7 Images

The Magic of Wudang

In the Wudang Mountain Range
His music floating into the valley below, Taoist apprentice Zheng Sui Cheng plays a flute in a temple on 5,287-foot Tianzhu, or “pillar to hold up heaven,” one of the 72 peaks in the Wudang mountain range. (BRYAN CHAN / Los Angeles Times)
Taoist priest on Tianzhu Peak
A priest in Wudang, which for hundreds of years has been the world’s largest Taoist complex. (BRYAN CHAN / Los Angeles Times)
Nanyan Temple
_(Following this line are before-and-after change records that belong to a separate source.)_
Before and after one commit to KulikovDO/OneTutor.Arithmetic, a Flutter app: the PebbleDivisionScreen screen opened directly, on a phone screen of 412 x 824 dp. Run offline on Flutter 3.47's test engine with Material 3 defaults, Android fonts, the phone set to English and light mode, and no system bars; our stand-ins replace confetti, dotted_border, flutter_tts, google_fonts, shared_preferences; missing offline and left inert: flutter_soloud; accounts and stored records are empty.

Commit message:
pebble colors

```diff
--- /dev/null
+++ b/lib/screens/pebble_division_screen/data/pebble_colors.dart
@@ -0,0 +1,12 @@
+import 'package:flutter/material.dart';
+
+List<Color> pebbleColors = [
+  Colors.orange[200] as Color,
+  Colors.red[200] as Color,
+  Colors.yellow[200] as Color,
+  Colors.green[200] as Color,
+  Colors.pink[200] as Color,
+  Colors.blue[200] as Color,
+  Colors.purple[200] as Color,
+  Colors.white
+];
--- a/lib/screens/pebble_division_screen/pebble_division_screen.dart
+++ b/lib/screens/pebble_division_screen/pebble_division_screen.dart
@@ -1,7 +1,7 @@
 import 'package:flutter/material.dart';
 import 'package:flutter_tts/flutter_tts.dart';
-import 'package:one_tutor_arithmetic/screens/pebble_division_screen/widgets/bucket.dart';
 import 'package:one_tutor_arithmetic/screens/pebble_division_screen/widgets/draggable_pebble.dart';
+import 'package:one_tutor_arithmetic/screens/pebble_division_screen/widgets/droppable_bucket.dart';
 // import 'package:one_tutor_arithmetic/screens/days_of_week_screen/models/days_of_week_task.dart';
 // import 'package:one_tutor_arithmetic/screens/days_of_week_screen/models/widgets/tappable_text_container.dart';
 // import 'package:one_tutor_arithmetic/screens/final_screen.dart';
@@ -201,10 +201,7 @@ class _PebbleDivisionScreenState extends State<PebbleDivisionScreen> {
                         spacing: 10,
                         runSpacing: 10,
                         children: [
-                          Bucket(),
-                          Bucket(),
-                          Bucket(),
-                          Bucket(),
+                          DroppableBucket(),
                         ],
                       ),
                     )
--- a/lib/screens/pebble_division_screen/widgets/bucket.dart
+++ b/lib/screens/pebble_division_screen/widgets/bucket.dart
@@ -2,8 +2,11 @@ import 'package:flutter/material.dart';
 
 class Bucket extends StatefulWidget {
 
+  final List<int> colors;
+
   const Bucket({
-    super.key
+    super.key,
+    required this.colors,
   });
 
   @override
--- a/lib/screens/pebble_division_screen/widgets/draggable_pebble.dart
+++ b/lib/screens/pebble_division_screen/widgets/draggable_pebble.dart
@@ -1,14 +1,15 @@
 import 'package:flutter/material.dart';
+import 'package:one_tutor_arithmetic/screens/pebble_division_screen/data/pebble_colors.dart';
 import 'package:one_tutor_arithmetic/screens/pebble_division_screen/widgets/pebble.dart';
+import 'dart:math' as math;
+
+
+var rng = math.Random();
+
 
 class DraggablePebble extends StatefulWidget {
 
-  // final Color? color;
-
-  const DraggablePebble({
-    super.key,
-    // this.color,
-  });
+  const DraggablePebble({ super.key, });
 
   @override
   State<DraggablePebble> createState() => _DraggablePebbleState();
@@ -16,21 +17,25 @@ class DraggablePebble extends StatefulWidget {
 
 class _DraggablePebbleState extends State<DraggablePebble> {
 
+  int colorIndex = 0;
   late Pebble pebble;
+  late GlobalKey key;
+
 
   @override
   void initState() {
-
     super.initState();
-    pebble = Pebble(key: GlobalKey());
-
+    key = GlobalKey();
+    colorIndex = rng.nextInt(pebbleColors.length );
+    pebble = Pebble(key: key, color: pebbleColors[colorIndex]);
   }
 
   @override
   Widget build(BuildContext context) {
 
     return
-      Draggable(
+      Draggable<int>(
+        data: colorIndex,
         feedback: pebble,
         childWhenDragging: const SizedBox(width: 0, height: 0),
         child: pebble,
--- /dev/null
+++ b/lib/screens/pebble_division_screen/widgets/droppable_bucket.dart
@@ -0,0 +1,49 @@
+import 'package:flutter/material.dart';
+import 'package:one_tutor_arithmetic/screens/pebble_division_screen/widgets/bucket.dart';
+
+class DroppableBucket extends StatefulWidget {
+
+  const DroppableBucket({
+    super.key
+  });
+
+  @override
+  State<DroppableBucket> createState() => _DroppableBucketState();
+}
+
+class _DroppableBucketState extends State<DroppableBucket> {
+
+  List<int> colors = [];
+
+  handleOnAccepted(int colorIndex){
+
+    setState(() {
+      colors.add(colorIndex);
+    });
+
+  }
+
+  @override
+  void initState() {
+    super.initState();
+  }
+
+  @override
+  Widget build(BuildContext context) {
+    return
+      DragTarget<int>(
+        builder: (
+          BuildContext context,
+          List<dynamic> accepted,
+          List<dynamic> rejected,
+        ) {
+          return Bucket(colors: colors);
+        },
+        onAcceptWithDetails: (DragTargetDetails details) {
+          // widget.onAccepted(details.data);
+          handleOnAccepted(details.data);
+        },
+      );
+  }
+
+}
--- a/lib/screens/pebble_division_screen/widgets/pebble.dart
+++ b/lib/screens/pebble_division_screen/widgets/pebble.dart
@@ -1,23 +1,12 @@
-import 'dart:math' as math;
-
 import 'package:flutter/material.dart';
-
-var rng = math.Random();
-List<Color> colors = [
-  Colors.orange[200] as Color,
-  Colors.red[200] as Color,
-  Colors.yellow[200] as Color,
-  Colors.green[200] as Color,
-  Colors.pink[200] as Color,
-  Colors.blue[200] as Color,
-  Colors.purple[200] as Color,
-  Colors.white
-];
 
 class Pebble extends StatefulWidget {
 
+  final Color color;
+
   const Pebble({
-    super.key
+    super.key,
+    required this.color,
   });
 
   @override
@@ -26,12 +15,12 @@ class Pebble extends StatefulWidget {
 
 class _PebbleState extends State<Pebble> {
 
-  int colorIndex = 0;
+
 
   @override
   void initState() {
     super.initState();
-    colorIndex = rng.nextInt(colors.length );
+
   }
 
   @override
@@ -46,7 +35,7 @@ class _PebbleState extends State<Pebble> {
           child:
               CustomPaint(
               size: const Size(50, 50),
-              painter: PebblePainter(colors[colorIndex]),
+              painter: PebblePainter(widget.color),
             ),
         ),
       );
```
Nanyan Temple is an intricate complex of wood buildings that cling to the side of a cliff. (BRYAN CHAN / Los Angeles Times)
Purple Cloud Temple
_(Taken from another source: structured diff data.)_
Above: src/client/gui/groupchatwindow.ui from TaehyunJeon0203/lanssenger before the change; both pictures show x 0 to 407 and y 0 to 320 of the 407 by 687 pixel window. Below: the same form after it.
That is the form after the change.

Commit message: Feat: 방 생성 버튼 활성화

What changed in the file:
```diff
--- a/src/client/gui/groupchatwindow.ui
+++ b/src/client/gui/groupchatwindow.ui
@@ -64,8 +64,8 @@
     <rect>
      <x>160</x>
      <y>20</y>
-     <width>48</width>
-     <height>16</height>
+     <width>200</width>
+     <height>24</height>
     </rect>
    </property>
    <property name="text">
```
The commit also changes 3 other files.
The entrance courtyard of six-century-old Purple Cloud Temple, an outstanding example of Ming Dynasty architecture at the foot of Wudang’s Zhanqi Peak. (BRYAN CHAN / Los Angeles Times)
A Taoist worshiper kneels before Golden Hall on Tianzhu Peak.
A Taoist worshiper kneels before Golden Hall on Tianzhu Peak, built entirely of gilded copper in 1416. (BRYAN CHAN / Los Angeles Times)
Martial arts students practice their moves at a Wudang academy.
Martial arts students practice their moves at a Wudang academy. The area has been a center of such disciplines since the 15th century. (BRYAN CHAN / Los Angeles Times)
Wudang Mountain Scenic Area
On Tianzhu, the highest summit in the Wudang Mountain Scenic Area, couples leave keyless locks to symbolize the eternity of their bond. (BRYAN CHAN / Los Angeles Times)
1/7